Delay in GraalVM 19.3 support - planned for Quarkus 1.2 - here is why
One of the highly anticipated features of Quarkus 1.1.0.CR1 was the GraalVM 19.3 support. GraalVM 19.3 changes quite a lot of things (JDK 11 preview etc) and due to the deep integration between Quarkus and GraalVM, it was an all-or-nothing update for us as we couldn’t support both GraalVM 19.2 and 19.3 at the same time.
While porting Quarkus to GraalVM 19.3, we hit several regressions, some due to Quarkus not doing the right thing (we fixed them), some due to GraalVM regressions (we are working hand in hand with the GraalVM team to fix them). The next micro bugfix release of GraalVM is planned for mid-January, so any workaround had to come from Quarkus and by writing substitutions.
Even if it wasn’t pretty, the end result was solid enough that we decided to ship CR1 with GraalVM 19.3 support.
And, yet, our 1.1.0.Final is back to GraalVM 19.2. It was a hard decision, believe us, especially with all the work invested to get things ready for 1.1. So why this step back?
One of Quarkus promises is that the ecosystem works equally well on any JVM and as GraalVM native image executables. And you can build native images with no hassle on your side.
A number of issues were deviating from this line:
a concurrency issue striking randomly made the native image build fail sometimes
The Neo4J extension and more generally the Neo4J driver support no longer works in GraalVM 19.3: https://github.com/oracle/graal/issues/1995
a couple of Apache Camel Quarkus integration tests were no longer able to work in native image mode either due to https://github.com/oracle/graal/issues/1971. While we could have lived with the latter, it also means it could happen to any of your applications.

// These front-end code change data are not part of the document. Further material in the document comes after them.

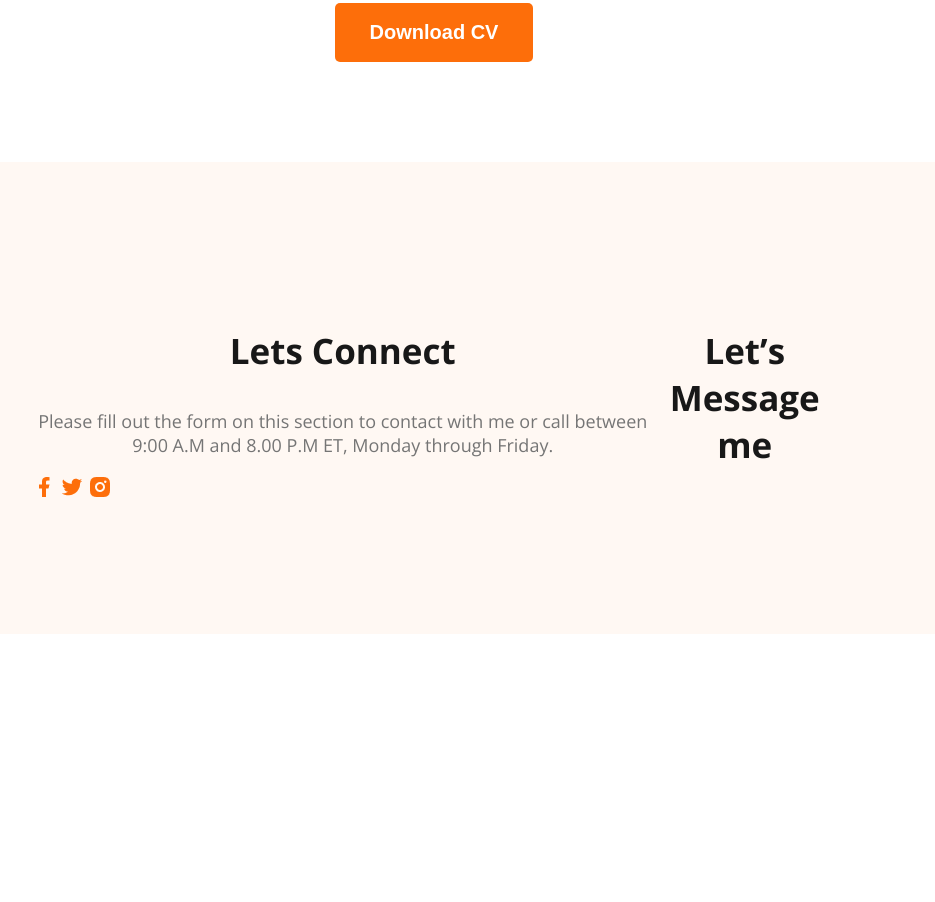
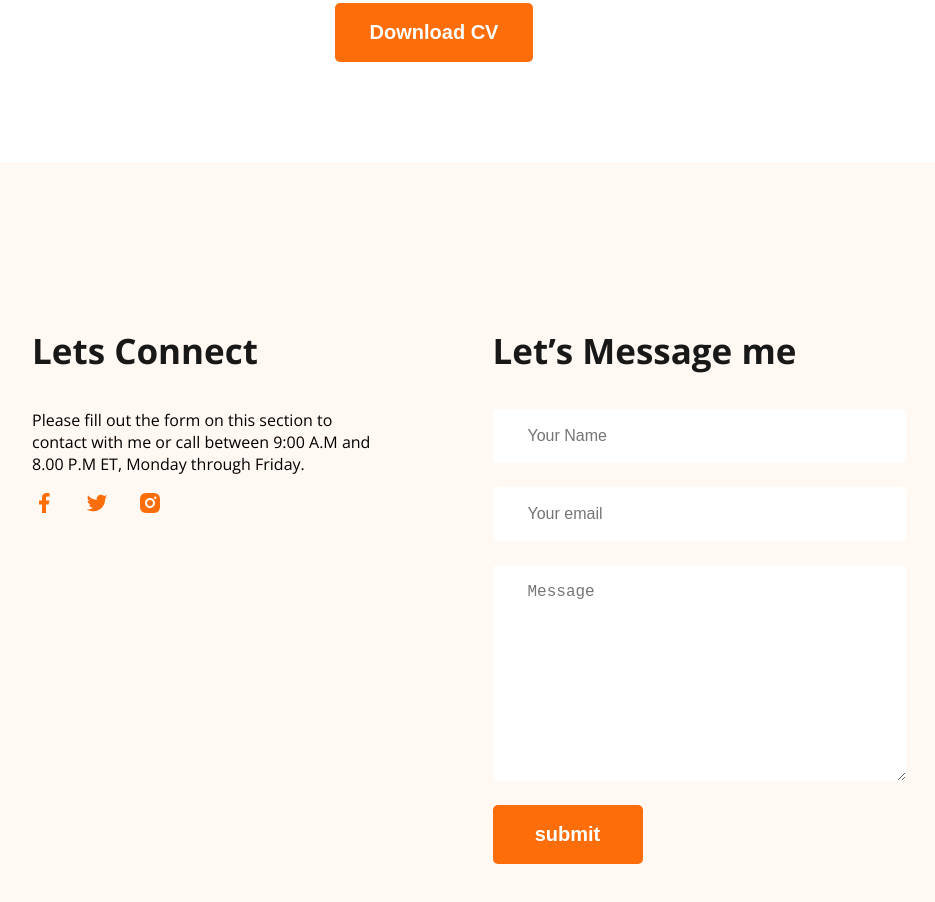
Before and after one commit to p1nk-p0tat0/web-dev-portfolio, a plain HTML site: page index.html in a window 1280 px wide. Shown: the part 3033-3935 px from the top of the page, without its empty margins (206-1141 px from the left). Before the commit the page ends 3675 px from the top, so only its background shows below. Drawn offline with nearby package versions, Linux system fonts and the light colour scheme.

Commit message:
completed and fixed footer section

```diff
--- a/index.html
+++ b/index.html
@@ -148,8 +148,8 @@
 
     <footer>
          <div class="footer-column">
-            <h3 class="section-title">Lets Connect</h3>
-            <p class="section-description">Please fill out the form on this section to contact with me or call between 9:00 A.M and 8.00 P.M ET, Monday through Friday.</p>
+            <h3 class="footer-section-title1">Lets Connect</h3>
+            <p class="footer-section-description">Please fill out the form on this section to contact with me or call between 9:00 A.M and 8.00 P.M ET, Monday through Friday.</p>
 
             <div class="social-links">
                 <a href=""><img src="/images/icons/facebook.png" alt=""></a>
@@ -158,7 +158,14 @@
             </div>
          </div>
          <div class="footer-column">
-            <h3 class="section-title">Let’s Message me</h3>
+            <h3 class="footer-section-title2">Let’s Message me</h3>
+
+            <form class="contact" action="">
+                <input type="text" placeholder="Your Name">
+                <input type="email" placeholder="Your email">
+                <textarea placeholder="Message" cols="1" rows="10"></textarea>
+                <input class="submit-button" type="submit" value="submit" >
+            </form>
          </div>
     </footer>
 </body>
--- a/styles/portfolio.css
+++ b/styles/portfolio.css
@@ -97,6 +97,7 @@ nav a {
 text-align: center;
 font-size: 35px;
 font-weight: 700;
+
 }
 .section-description {
  color:  #757575;
@@ -191,4 +192,56 @@ footer {
     background-color: #FFF8F3;
     padding: 130px 230px;
     margin-top: 100px;
+    gap: 117px;
 }
+.footer-column {
+    width: 50%;
+
+
+}
+
+.contact input[type="text"], .contact input[type="email"],textarea {
+    display: block;
+    margin-bottom: 24px;
+    padding: 18px 35px;
+    color: #757575;
+    font-size: 16px;
+    font-weight: 400;
+    border-radius: 5px;
+    background:#FFF;
+    border: 0;
+    width: 100%;
+}
+
+.submit-button {
+    border-radius: 5px;
+    background: #FD6E0A;
+    border:0;
+    color: #fff;
+    padding: 18px 35px;
+    font-weight: 700;
+    font-size: 20px;
+    width: 150px;
+}
+
+.social-links a {
+    margin-right: 25px;
+}
+
+.footer-section-title1 {
+    color:  #181818;
+    font-size: 35px;
+    font-weight: 700;
+}
+
+.footer-section-title2 {
+    color:  #181818;
+
+    font-size: 35px;
+    font-weight: 700;
+}
+.footer-section-description1 {
+    color:  #757575;
+    font-size: 18px;
+    font-weight: 400;
+    }
```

With these regression, we were already on the fence and already had taken some remediation (see below). But we found another one that is core to Quarkus promise.

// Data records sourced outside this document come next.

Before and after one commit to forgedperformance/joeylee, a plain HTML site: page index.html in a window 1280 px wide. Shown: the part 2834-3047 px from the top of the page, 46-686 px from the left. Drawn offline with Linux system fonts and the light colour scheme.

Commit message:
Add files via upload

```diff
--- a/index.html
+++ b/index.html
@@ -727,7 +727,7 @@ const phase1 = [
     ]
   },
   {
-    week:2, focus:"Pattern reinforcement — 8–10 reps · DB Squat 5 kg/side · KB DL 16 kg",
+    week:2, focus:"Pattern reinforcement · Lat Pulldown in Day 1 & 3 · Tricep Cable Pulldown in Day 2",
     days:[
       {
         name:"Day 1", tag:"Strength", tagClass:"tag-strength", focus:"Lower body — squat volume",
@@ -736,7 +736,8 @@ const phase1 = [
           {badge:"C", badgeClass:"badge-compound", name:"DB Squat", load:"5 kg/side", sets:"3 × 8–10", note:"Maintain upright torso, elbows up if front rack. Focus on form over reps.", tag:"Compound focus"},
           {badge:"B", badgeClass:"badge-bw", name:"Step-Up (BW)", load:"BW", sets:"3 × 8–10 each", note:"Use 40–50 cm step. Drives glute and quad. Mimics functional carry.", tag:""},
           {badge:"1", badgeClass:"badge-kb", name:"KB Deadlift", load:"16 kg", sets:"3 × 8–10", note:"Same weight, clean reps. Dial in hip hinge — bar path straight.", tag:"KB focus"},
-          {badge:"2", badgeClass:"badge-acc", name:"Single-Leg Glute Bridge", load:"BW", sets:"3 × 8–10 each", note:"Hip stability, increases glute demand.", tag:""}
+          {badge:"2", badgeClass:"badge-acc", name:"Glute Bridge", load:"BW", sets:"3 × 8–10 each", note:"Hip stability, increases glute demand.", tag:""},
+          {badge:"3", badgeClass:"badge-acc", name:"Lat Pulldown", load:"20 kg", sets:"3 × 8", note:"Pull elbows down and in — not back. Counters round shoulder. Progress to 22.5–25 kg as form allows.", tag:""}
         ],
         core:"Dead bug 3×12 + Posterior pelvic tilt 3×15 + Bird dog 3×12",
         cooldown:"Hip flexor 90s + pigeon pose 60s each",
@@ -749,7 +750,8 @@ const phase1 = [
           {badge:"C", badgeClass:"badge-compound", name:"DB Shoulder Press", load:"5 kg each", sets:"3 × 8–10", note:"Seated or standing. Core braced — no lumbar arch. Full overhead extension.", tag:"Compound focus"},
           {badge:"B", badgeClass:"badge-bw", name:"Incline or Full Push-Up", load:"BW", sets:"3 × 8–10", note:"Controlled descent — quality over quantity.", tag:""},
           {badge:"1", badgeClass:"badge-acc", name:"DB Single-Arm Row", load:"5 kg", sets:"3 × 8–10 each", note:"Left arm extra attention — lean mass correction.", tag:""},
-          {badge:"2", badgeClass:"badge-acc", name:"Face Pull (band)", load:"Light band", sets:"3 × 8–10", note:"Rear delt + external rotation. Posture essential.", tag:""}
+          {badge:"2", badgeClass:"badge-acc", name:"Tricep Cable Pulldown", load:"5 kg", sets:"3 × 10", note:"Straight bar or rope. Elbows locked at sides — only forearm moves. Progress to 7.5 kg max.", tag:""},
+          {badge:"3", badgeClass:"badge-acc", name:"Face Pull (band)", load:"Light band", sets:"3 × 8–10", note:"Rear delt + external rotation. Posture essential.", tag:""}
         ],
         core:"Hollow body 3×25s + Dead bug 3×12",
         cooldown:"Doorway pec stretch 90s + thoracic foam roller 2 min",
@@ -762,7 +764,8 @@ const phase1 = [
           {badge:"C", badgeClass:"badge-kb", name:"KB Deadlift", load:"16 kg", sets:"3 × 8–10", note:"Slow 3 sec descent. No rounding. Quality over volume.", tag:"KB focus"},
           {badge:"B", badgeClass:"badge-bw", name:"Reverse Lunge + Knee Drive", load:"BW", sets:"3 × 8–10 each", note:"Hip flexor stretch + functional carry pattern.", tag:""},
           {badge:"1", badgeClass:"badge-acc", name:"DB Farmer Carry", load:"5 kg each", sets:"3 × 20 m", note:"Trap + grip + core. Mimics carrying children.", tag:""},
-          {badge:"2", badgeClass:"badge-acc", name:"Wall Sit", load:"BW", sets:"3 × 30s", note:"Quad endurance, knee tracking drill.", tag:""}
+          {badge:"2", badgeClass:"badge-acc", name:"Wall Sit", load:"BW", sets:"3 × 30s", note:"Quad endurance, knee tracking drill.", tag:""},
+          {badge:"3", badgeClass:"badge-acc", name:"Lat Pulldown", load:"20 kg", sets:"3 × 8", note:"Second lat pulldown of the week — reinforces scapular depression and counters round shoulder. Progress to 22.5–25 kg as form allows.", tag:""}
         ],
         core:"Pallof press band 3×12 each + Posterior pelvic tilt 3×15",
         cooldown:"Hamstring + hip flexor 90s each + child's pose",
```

After the 1.1.0.CR1 release, we got reports that our RSS usage numbers at startup were not as good as before. RSS measures the resident size of the process i.e. all the memory consumed by the process.

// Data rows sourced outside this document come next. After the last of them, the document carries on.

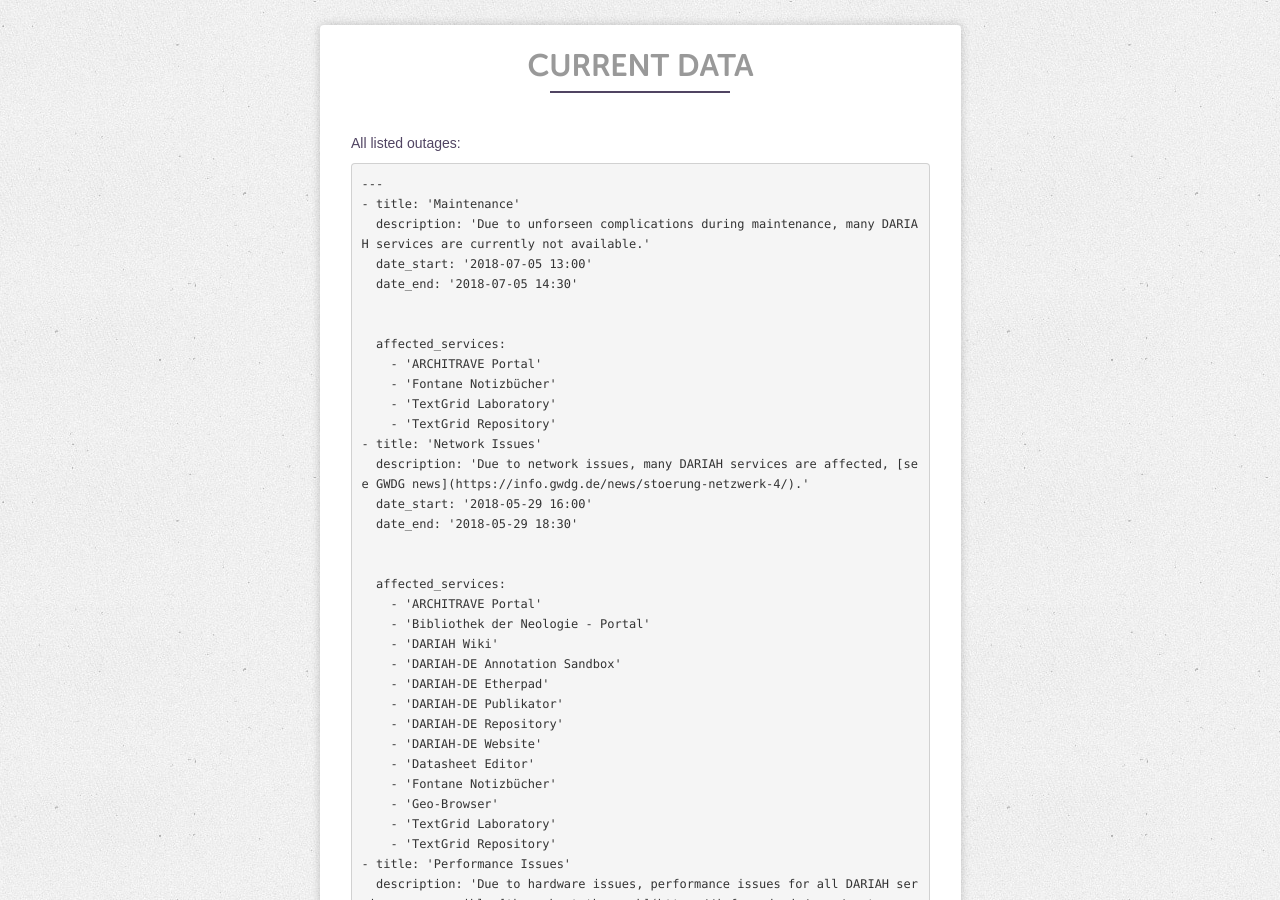
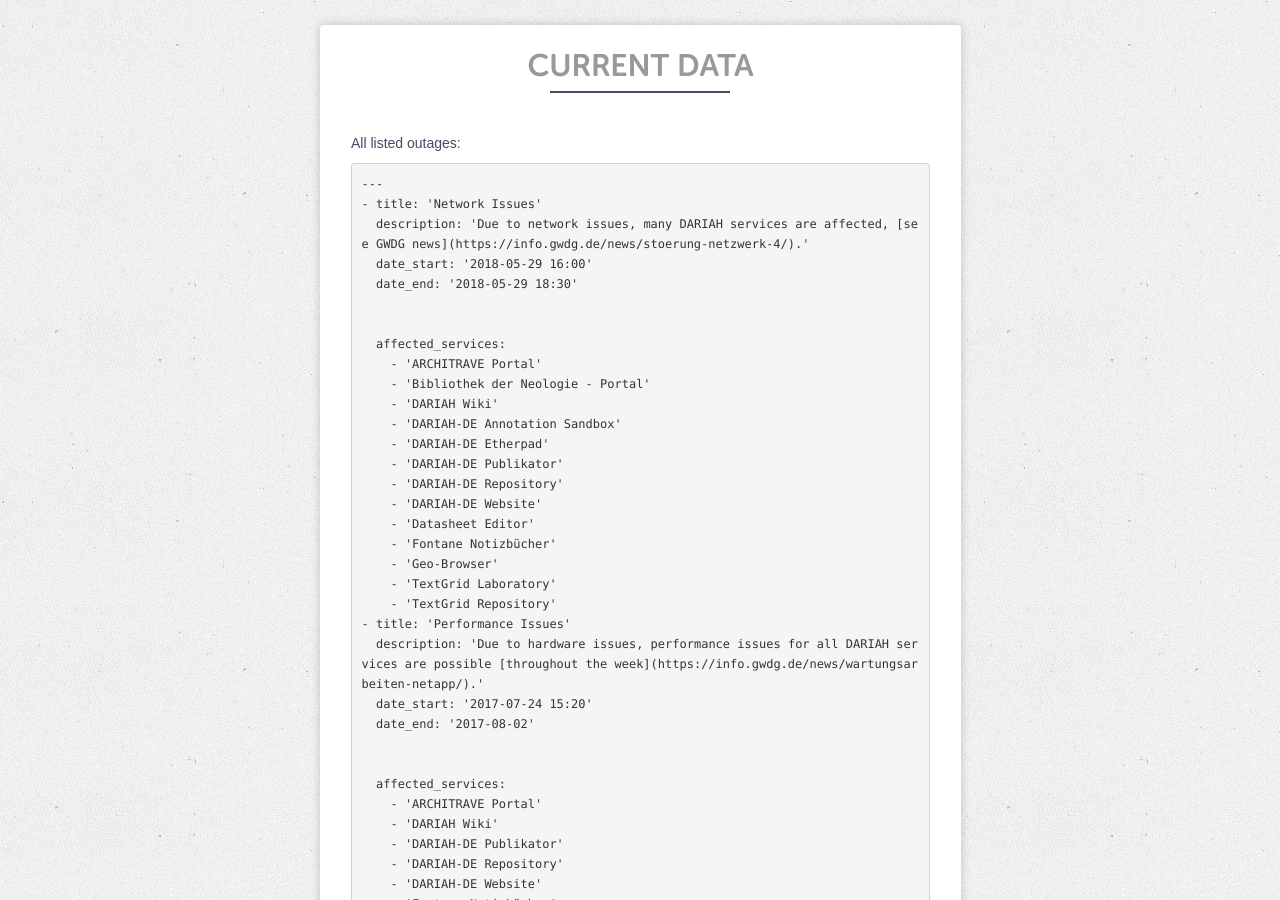
Before and after one commit to DARIAH-DE/status, a Jekyll site: the page built from currentdata.md, in a window 1280 px wide and 900 px high. Built offline with Jekyll 4.4.1, drawn with Linux system fonts in a browser that asks for light colours; our own code applies the rules of GitHub Pages for plain Markdown files.

Commit message:
move to history

```diff
--- a/_data/outages.yaml
+++ b/_data/outages.yaml
@@ -1,10 +1,4 @@
 ---
-- title: 'Maintenance'
-  description: 'Due to unforseen complications during maintenance, many DARIAH services are currently not available.'
-  date_start: '2018-07-05 13:00'
-  date_end: '2018-07-05 14:30'
-  affected:
-    - '/middlewares/tgauth'
 - title: 'Network Issues'
   description: 'Due to network issues, many DARIAH services are affected, [see GWDG news](https://info.gwdg.de/news/stoerung-netzwerk-4/).'
   date_start: '2018-05-29 16:00'
```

Our measures show Quarkus 1.1 with GraalVM 19.2 at 14MB after first request/response is served. And GraalVM 19.3 bumped it to 63MB. Because memory consumption for Quarkus is a core value, we decided to hit the revert button and take more time.
Well, first, be prepared to downgrade your GraalVM installation to 19.2.1 for the upcoming 1.1.0.Final.
We are full steam to bring GraalVM 19.3 support in our next release (and hopefully GraalVM JDK 11 support too). The concurrency issue is already fixed in GraalVM master, that lets us with the low-level issues. Our goal is to help the GraalVM team understand and fix these issues and get all of this backported to GraalVM 19.3.1.
But more fundamentally, we do not want that to happen again: discovering these late in the game is not fun. To be able to catch these issues earlier, we are setting up a set of CI jobs that will check that the whole Quarkus ecosystem (core extensions + quickstarts + Camel extensions + other external extensions) plays well with GraalVM master. This is a bit challenging as it’s (GraalVM) master on (Quarkus) master on (Apache Camel Quarkus) master, but that’s the only way forward. We have the CI job testing our QuickStart suite with Quarkus master and GraalVM master already.
We also plan to add some RSS usage checks to this CI pipeline. Funny story, we had a different CI job that was testing RSS but its report failed with a NPE. 🤦. Murphy when you hit us.
We hope you understand our cautious stance and the planned delay by a month or so.
In the meantime, a brand new Quarkus version is coming with a lot of exciting stuff so be prepared!